> _What to work on_: Count how many lines in the data hold "Home". Only the number.

> _Extracted data_:
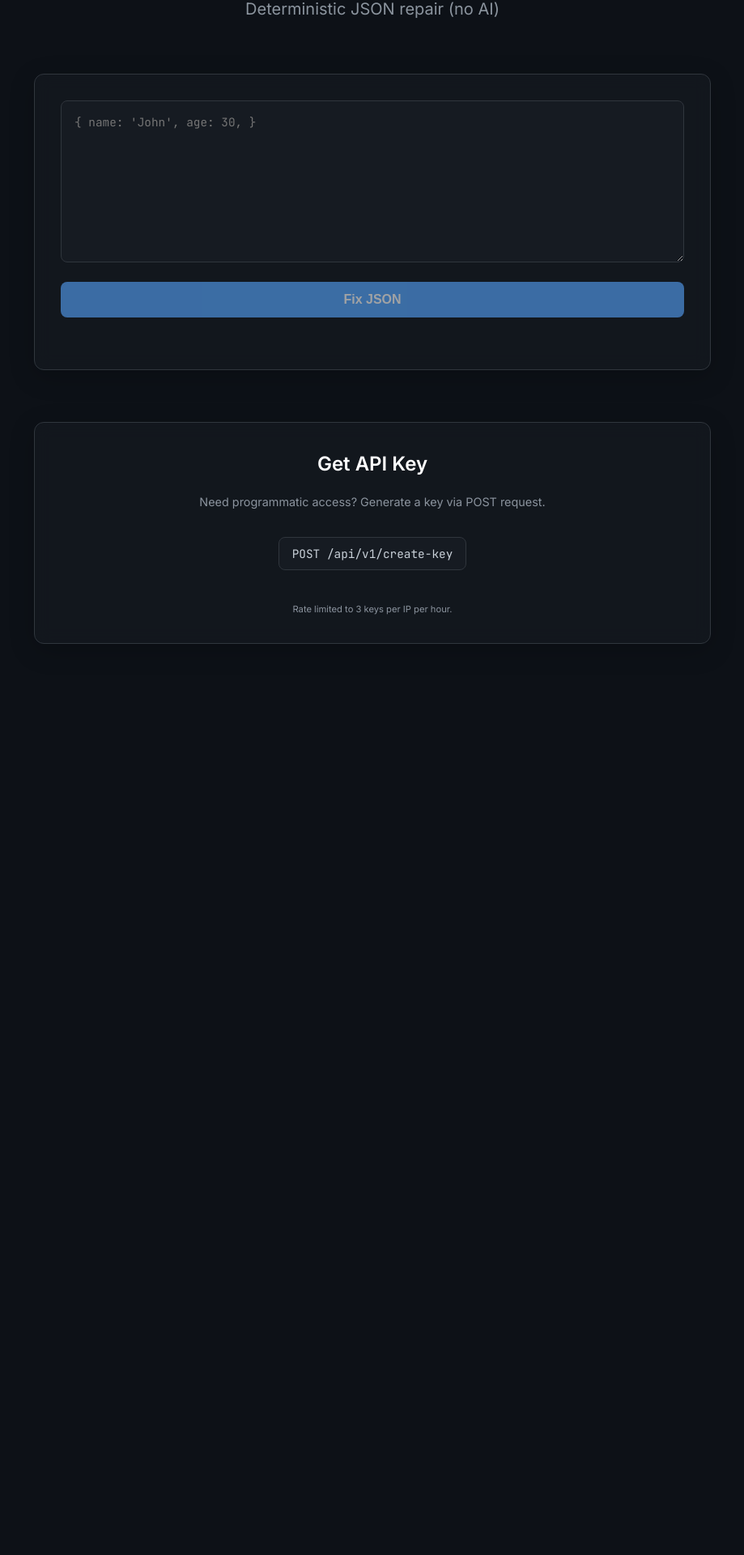
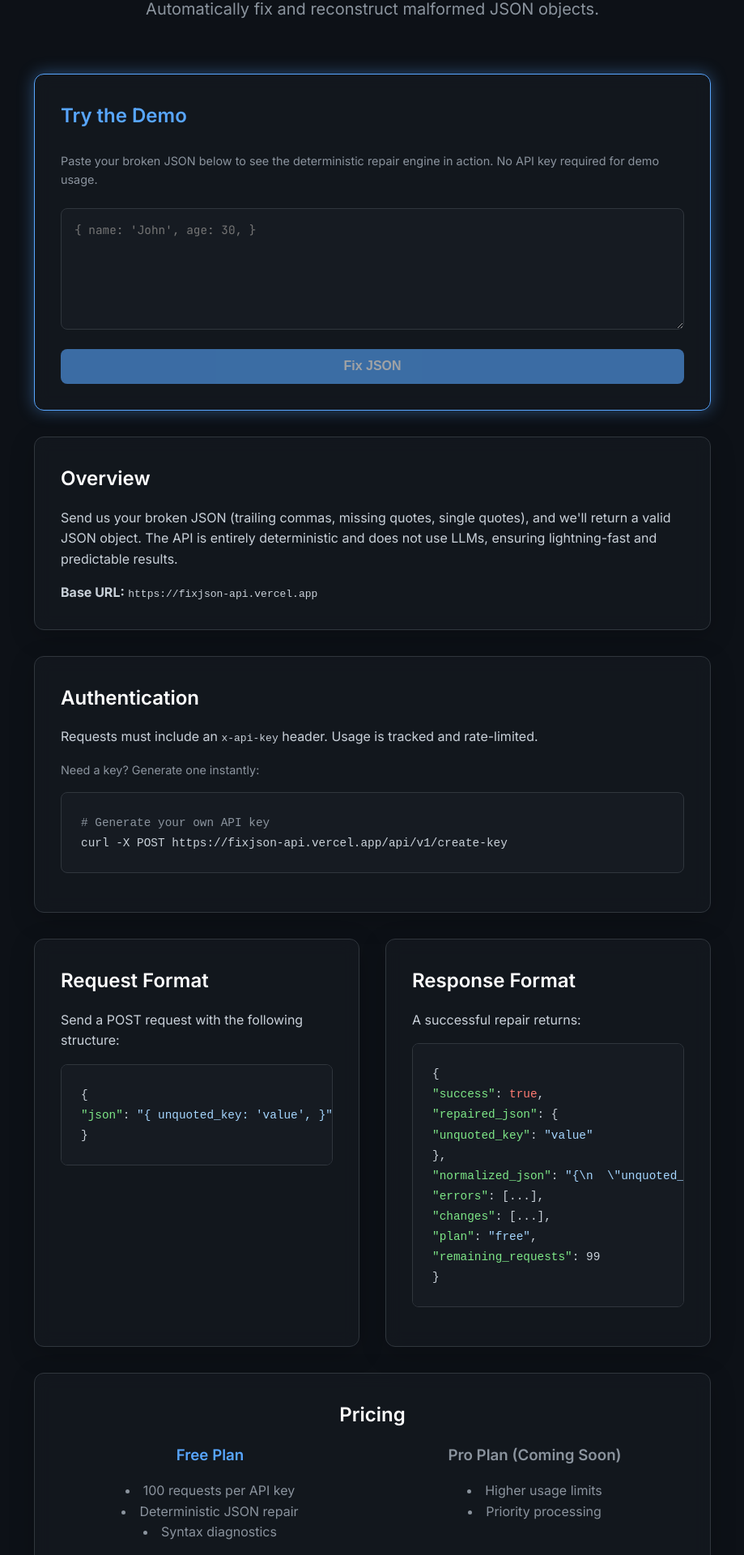
Before and after one commit to Lightningxyz/fixjson-api, a Next.js app: page / in a window 1280 px wide. Shown: the part 219-2139 px from the top of the page at 81% size, without its empty margins (180-1099 px from the left). Before the commit the page ends 1110 px from the top, so only its background shows below. Built offline with nearby package versions, Linux system fonts and the light colour scheme.

Commit message:
Merge interactive demo with API documentation

```diff
--- a/src/app/page.tsx
+++ b/src/app/page.tsx
@@ -40,18 +40,25 @@ export default function Home() {
   return (
     <main className="container">
       <header className="header">
-        <span className="badge">v1.0 Demo</span>
-        <h1 className="title">Fix Broken JSON Instantly</h1>
-        <p className="subtitle">Deterministic JSON repair (no AI)</p>
+        <span className="badge">v1.0 API Live</span>
+        <h1 className="title">fixjson API</h1>
+        <p className="subtitle">Automatically fix and reconstruct malformed JSON objects.</p>
       </header>
 
-      <section className="card">
+      {/* --- INTERACTIVE DEMO SECTION --- */}
+      <section className="card" style={{ border: '1px solid var(--accent)', boxShadow: '0 0 20px var(--accent-glow)' }}>
+        <h2 style={{ color: 'var(--accent)', marginBottom: '1.5rem' }}>Try the Demo</h2>
+        <p style={{ color: 'var(--text-secondary)', marginBottom: '1.5rem', fontSize: '0.9rem' }}>
+          Paste your broken JSON below to see the deterministic repair engine in action. No API key required for demo usage.
+        </p>
+
         <textarea
           className="textarea"
           placeholder="{ name: 'John', age: 30, }"
           value={input}
           onChange={(e) => setInput(e.target.value)}
           spellCheck={false}
+          style={{ height: '150px' }}
         />
 
         {error && <div className="error-text">{error}</div>}
@@ -60,24 +67,26 @@ export default function Home() {
           className="button"
           onClick={handleFix}
           disabled={loading || !input.trim()}
+          style={{ marginBottom: output ? '2rem' : '0' }}
         >
           {loading ? 'Fixing...' : 'Fix JSON'}
         </button>
 
         {output && (
-          <div style={{ marginTop: '2rem' }}>
+          <div style={{ marginTop: '1rem', animation: 'fadeInUp 0.5s ease-out' }}>
             <div style={{ display: 'flex', justifyContent: 'space-between', alignItems: 'center', marginBottom: '1rem' }}>
-              <h2 style={{ margin: 0 }}>Repaired Output</h2>
+              <h3 style={{ margin: 0, fontSize: '1rem' }}>Repaired Output</h3>
               <button className="copy-button" onClick={copyToClipboard}>Copy JSON</button>
             </div>
 
-            <pre className="code-block" style={{ maxHeight: '400px' }}>
+            <pre className="code-block" style={{ maxHeight: '300px' }}>
               <code>{JSON.stringify(output.repaired_json, null, 2)}</code>
             </pre>
 
+            <div className="flex-row" style={{ marginTop: '1.5rem' }}>
               {output.changes.length > 0 && (
-              <div style={{ marginTop: '1.5rem' }}>
-                <h3 style={{ fontSize: '1rem' }}>Changes Applied</h3>
+                <div className="flex-col" style={{ minWidth: '200px' }}>
+                  <h3 style={{ fontSize: '0.9rem' }}>Changes Applied</h3>
                   <ul style={{ listStyleType: 'disc' }}>
                     {output.changes.map((change: string, i: number) => (
                       <li key={i} className="list-item">{change}</li>
@@ -87,11 +96,11 @@ export default function Home() {
               )}
 
               {output.errors.length > 0 && (
-              <div style={{ marginTop: '1.5rem' }}>
-                <h3 style={{ fontSize: '1rem', color: '#ff7b72' }}>Diagnostics</h3>
+                <div className="flex-col" style={{ minWidth: '200px' }}>
+                  <h3 style={{ fontSize: '0.9rem', color: '#ff7b72' }}>Diagnostics</h3>
                   <ul style={{ listStyleType: 'circle' }}>
                     {output.errors.map((err: string, i: number) => (
-                    <li key={i} className="list-item" style={{ color: 'var(--text-secondary)', fontStyle: 'italic' }}>
+                      <li key={i} className="list-item" style={{ color: 'var(--text-secondary)', fontStyle: 'italic', fontSize: '0.8rem' }}>
                         {err}
                       </li>
                     ))}
@@ -99,21 +108,92 @@ export default function Home() {
                 </div>
               )}
             </div>
+          </div>
         )}
       </section>
 
-      <footer className="card" style={{ textAlign: 'center', marginTop: '4rem' }}>
-        <h2>Get API Key</h2>
-        <p style={{ color: 'var(--text-secondary)', fontSize: '0.9rem', marginBottom: '1rem' }}>
-          Need programmatic access? Generate a key via POST request.
+      {/* --- ORIGINAL DOCUMENTATION SECTIONS --- */}
+      <section className="card">
+        <h2>Overview</h2>
+        <p>
+          Send us your broken JSON (trailing commas, missing quotes, single quotes), and we'll return a valid JSON object.
+          The API is entirely deterministic and does not use LLMs, ensuring lightning-fast and predictable results.
         </p>
-        <code className="code-block" style={{ display: 'inline-block', padding: '0.5rem 1rem' }}>
-          POST /api/v1/create-key
+        <p style={{ marginTop: '1rem' }}>
+          <strong>Base URL:</strong> <code>https://fixjson-api.vercel.app</code>
+        </p>
+      </section>
+
+      <section className="card">
+        <h2>Authentication</h2>
+        <p>
+          Requests must include an <code>x-api-key</code> header. Usage is tracked and rate-limited.
+        </p>
+        <p style={{ marginTop: '1rem', color: 'var(--text-secondary)', fontSize: '0.9rem' }}>
+          Need a key? Generate one instantly:
+        </p>
+        <pre className="code-block">
+          <code>
+<span className="code-comment"># Generate your own API key</span><br/>
+curl -X POST https://fixjson-api.vercel.app/api/v1/create-key
           </code>
-        <p style={{ fontSize: '0.7rem', color: '#8b949e', marginTop: '1rem' }}>
-          Rate limited to 3 keys per IP per hour.
-        </p>
-      </footer>
+        </pre>
+      </section>
+
+      <div className="flex-row">
+        <section className="card flex-col">
+          <h2>Request Format</h2>
+          <p>Send a POST request with the following structure:</p>
+          <pre className="code-block">
+            <code>
+&#123;<br/>
+  <span className="code-key">"json"</span>: <span className="code-string">"&#123; unquoted_key: 'value', &#125;"</span><br/>
+&#125;
+            </code>
+          </pre>
+        </section>
+
+        <section className="card flex-col">
+          <h2>Response Format</h2>
+          <p>A successful repair returns:</p>
+          <pre className="code-block">
+            <code>
+&#123;<br/>
+  <span className="code-key">"success"</span>: <span className="code-boolean">true</span>,<br/>
+  <span className="code-key">"repaired_json"</span>: &#123;<br/>
+    <span className="code-key">"unquoted_key"</span>: <span className="code-string">"value"</span><br/>
+  &#125;,<br/>
+  <span className="code-key">"normalized_json"</span>: <span className="code-string">"&#123;\n  \"unquoted_key\": \"value\"\n&#125;"</span>,<br/>
+  <span className="code-key">"errors"</span>: [...],<br/>
+  <span className="code-key">"changes"</span>: [...],<br/>
+  <span className="code-key">"plan"</span>: <span className="code-string">"free"</span>,<br/>
+  <span className="code-key">"remaining_requests"</span>: 99<br/>
+&#125;
+            </code>
+          </pre>
+        </section>
+      </div>
+
+      <section className="card" style={{ textAlign: 'center' }}>
+        <h2>Pricing</h2>
+        <div className="flex-row">
+          <div className="flex-col">
+            <h3 style={{ color: 'var(--accent)' }}>Free Plan</h3>
+            <ul style={{ listStylePosition: 'inside', color: 'var(--text-secondary)' }}>
+              <li>100 requests per API key</li>
+              <li>Deterministic JSON repair</li>
+              <li>Syntax diagnostics</li>
+            </ul>
+          </div>
+          <div className="flex-col">
+            <h3 style={{ color: '#8b949e' }}>Pro Plan (Coming Soon)</h3>
+            <ul style={{ listStylePosition: 'inside', color: 'var(--text-secondary)' }}>
+              <li>Higher usage limits</li>
+              <li>Priority processing</li>
+            </ul>
+          </div>
+        </div>
+      </section>
     </main>
   );
 }
```
Lines whose indentation alone changed are shown as unchanged.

> _Solution to this problem_: 4